Tampa police said they discovered the dog's head and innards in a trash can at Huggins' mother's home, and that Huggins had quartered the dog's remains, stored some of them in the freezer and cooked the ribs in a pot on the stove, eating some of the meat.
The one-day trial focused on the strangulation and whether it was a cruel death.
Bill Zingalie, who works for Hillsborough County Animal Services, testified that he didn't see signs of blunt trauma or other injury in the remains. But he said, "Strangulation as a form of euthanasia is not considered an acceptable form of euthanasia in a dog."
Huggins sat staring down at his hands. He later told jurors that he held the dog in a cloth and twice tried to strangle it with a plastic garbage bag.
"I didn't want her to suffer," Huggins said. "I put it down because it was getting aggressive."
In a call from jail played to the jury, Huggins told his father that he didn't know what he did was illegal, and that his mother had blown it out of proportion.
Margie Huggins, Thomas Huggins' mother, said she and her son cared for Bandit together.
"It was Thomas' dog, but I helped Thomas take care of the dog," she said. "It was, like, our dog."
After Bandit's death, she said, she saw the dog's remains in the trash at her house.
"It was a dog's head, and the body parts, skin, she said. "It looked like my dog. Our dog."
Huggins' relatives told investigators he might suffer from mental illness, according to police records.
Huggins, who could spend up to five years in prison, is scheduled to be sentenced on Dec. 19. After the verdict was read Thursday, he asked Judge Samantha Ward if he could receive his sentence right away.
"I don't think you'd like my sentence if I sentenced you right now," Ward said.

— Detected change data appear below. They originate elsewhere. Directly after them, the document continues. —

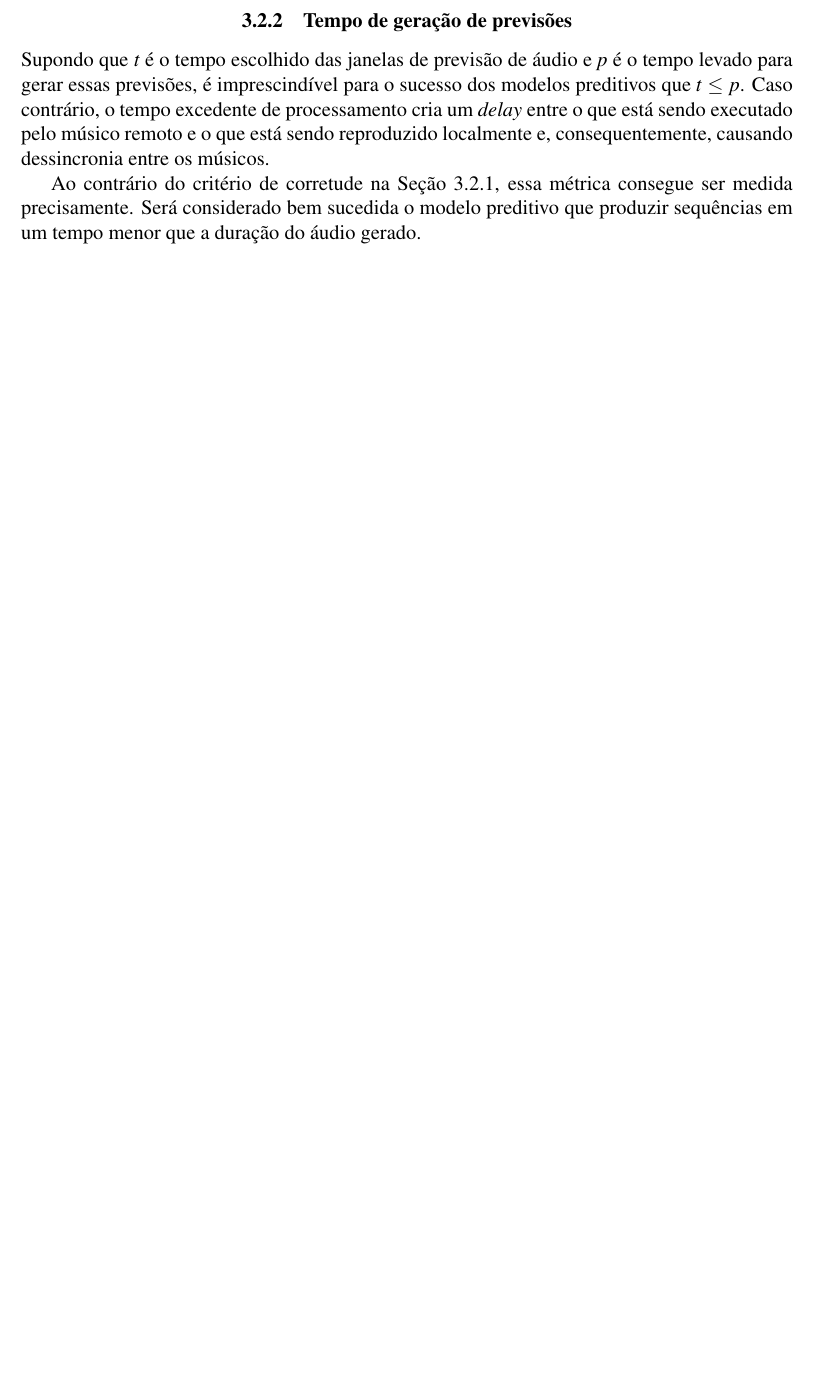
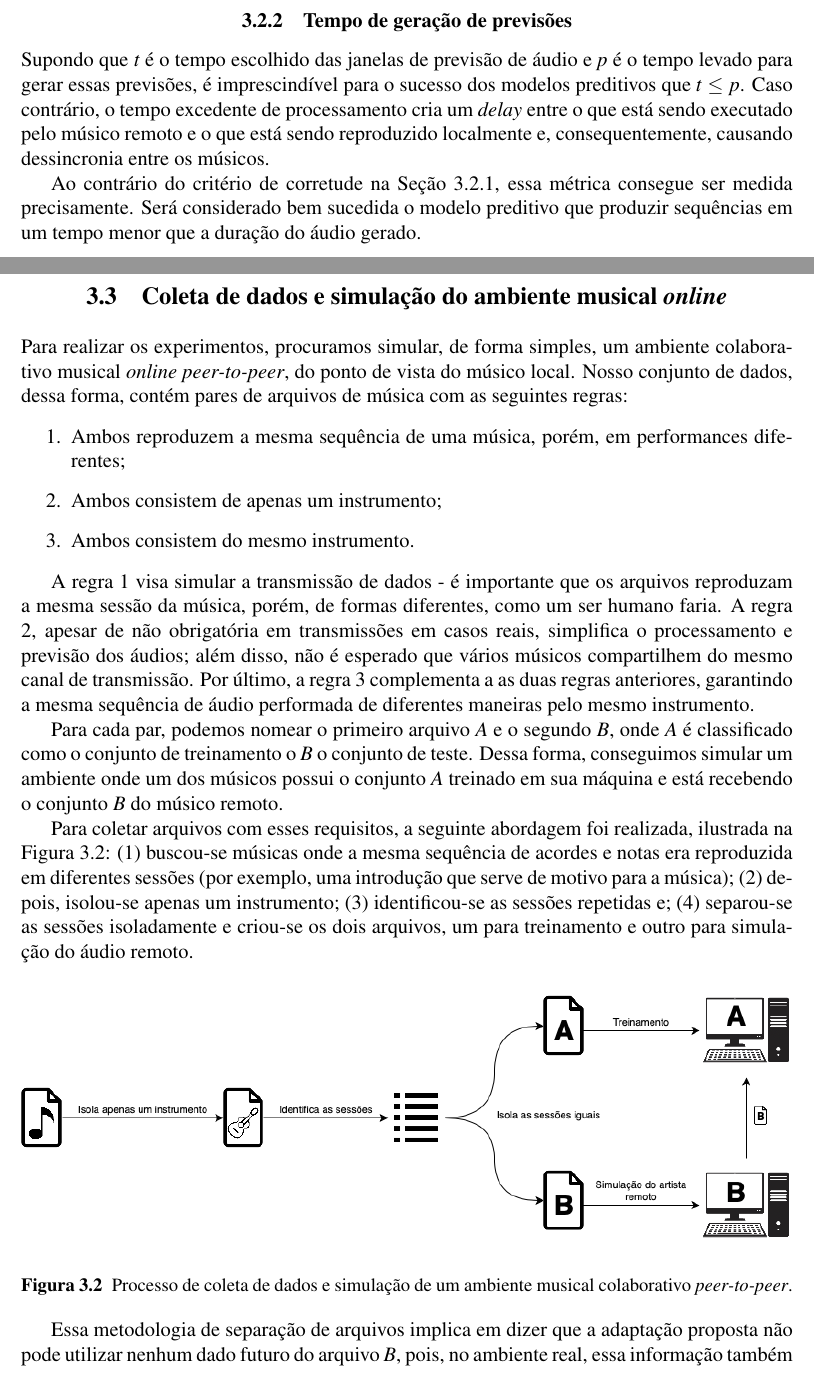
Before and after one commit to hcaula/immediate-audio-prediction, a LaTeX thesis (thesis/index.tex, which reads thesis/3.3-data_gathering.tex): part of page 22 of 32 before the commit and two parts of pages 22 and 23 of 34 after it, the two joined at a grey line, cut so that both start at the same text, the shorter picture padded with empty space. Compiled offline with pdfLaTeX.

Commit message:
thesis: add data gathering section

```diff
--- /dev/null
+++ b/thesis/3.3-data_gathering.tex
@@ -0,0 +1,26 @@
+\section{Coleta de dados e simulação do ambiente musical \textit{online}}
+
+Para realizar os experimentos, procuramos simular, de forma simples, um ambiente colaborativo musical \textit{online} \textit{peer-to-peer}, do ponto de vista do músico local. Nosso conjunto de dados, dessa forma, contém pares de arquivos de música com as seguintes regras:
+
+\begin{enumerate}
+    \item Ambos reproduzem a mesma sequência de uma música, porém, em performances diferentes;
+    \item Ambos consistem de apenas um instrumento;
+    \item Ambos consistem do mesmo instrumento.
+\end{enumerate}
+
+A regra 1 visa simular a transmissão de dados - é importante que os arquivos reproduzam a mesma sessão da música, porém, de formas diferentes, como um ser humano faria. A regra 2, apesar de não obrigatória em transmissões em casos reais, simplifica o processamento e previsão dos áudios; além disso, não é esperado que vários músicos compartilhem do mesmo canal de transmissão. Por último, a regra 3 complementa a as duas regras anteriores, garantindo a mesma sequência de áudio performada de diferentes maneiras pelo mesmo instrumento.
+
+Para cada par, podemos nomear o primeiro arquivo $A$ e o segundo $B$, onde $A$ é classificado como o conjunto de treinamento o $B$ o conjunto de teste. Dessa forma, conseguimos simular um ambiente onde um dos músicos possui o conjunto $A$ treinado em sua máquina e está recebendo o conjunto $B$ do músico remoto.
+
+Para coletar arquivos com esses requisitos, a seguinte abordagem foi realizada, ilustrada na \figref{fig:data_gathering}: (1) buscou-se músicas onde a mesma sequência de acordes e notas era reproduzida em diferentes sessões (por exemplo, uma introdução que serve de motivo para a música); (2) depois, isolou-se apenas um instrumento; (3) identificou-se as sessões repetidas e; (4) separou-se as sessões isoladamente e criou-se os dois arquivos, um para treinamento e outro para simulação do áudio remoto.
+
+\begin{figure}[htbp]
+\centering
+\includegraphics[width=1\textwidth]{images/data-gathering.png}
+\caption{Processo de coleta de dados e simulação de um ambiente musical colaborativo \textit{peer-to-peer}.}
+\label{fig:data_gathering}
+\end{figure}
+
+Essa metodologia de separação de arquivos implica em dizer que a adaptação proposta não pode utilizar nenhum dado futuro do arquivo $B$, pois, no ambiente real, essa informação também não estaria presente. O arquivo $A$, por sua vez, pode ser analisado integralmente. Inclusive, tal análise pode ser realizada em momento anterior às previsões, já que o único tempo relevante a ser metrificado é o que foi levado para gerá-las. Em um ambiente real, o treinamento pode ser realizado antes que os músicos toquem juntos.
+
+As músicas utilizadas nos experimentos foram \textit{Hotel California} (\textit{Eagles}, 1976) - tendo a trilha do violão acústico isolada - e \textit{Message In A Bottle} (\textit{The Police}, 1979) - onde a trilha da guitarra elétrica de base foi isolada.
```
Also changed, not shown: thesis/2.2-estado_da_arte.tex (+0 -2 lines), thesis/index.tex (+1 -0 lines), thesis/images/data-gathering.png (added).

Peter Jamison can be reached at firstname.lastname@example.org or (813) 226-3337. Follow him on Twitter @petejamison.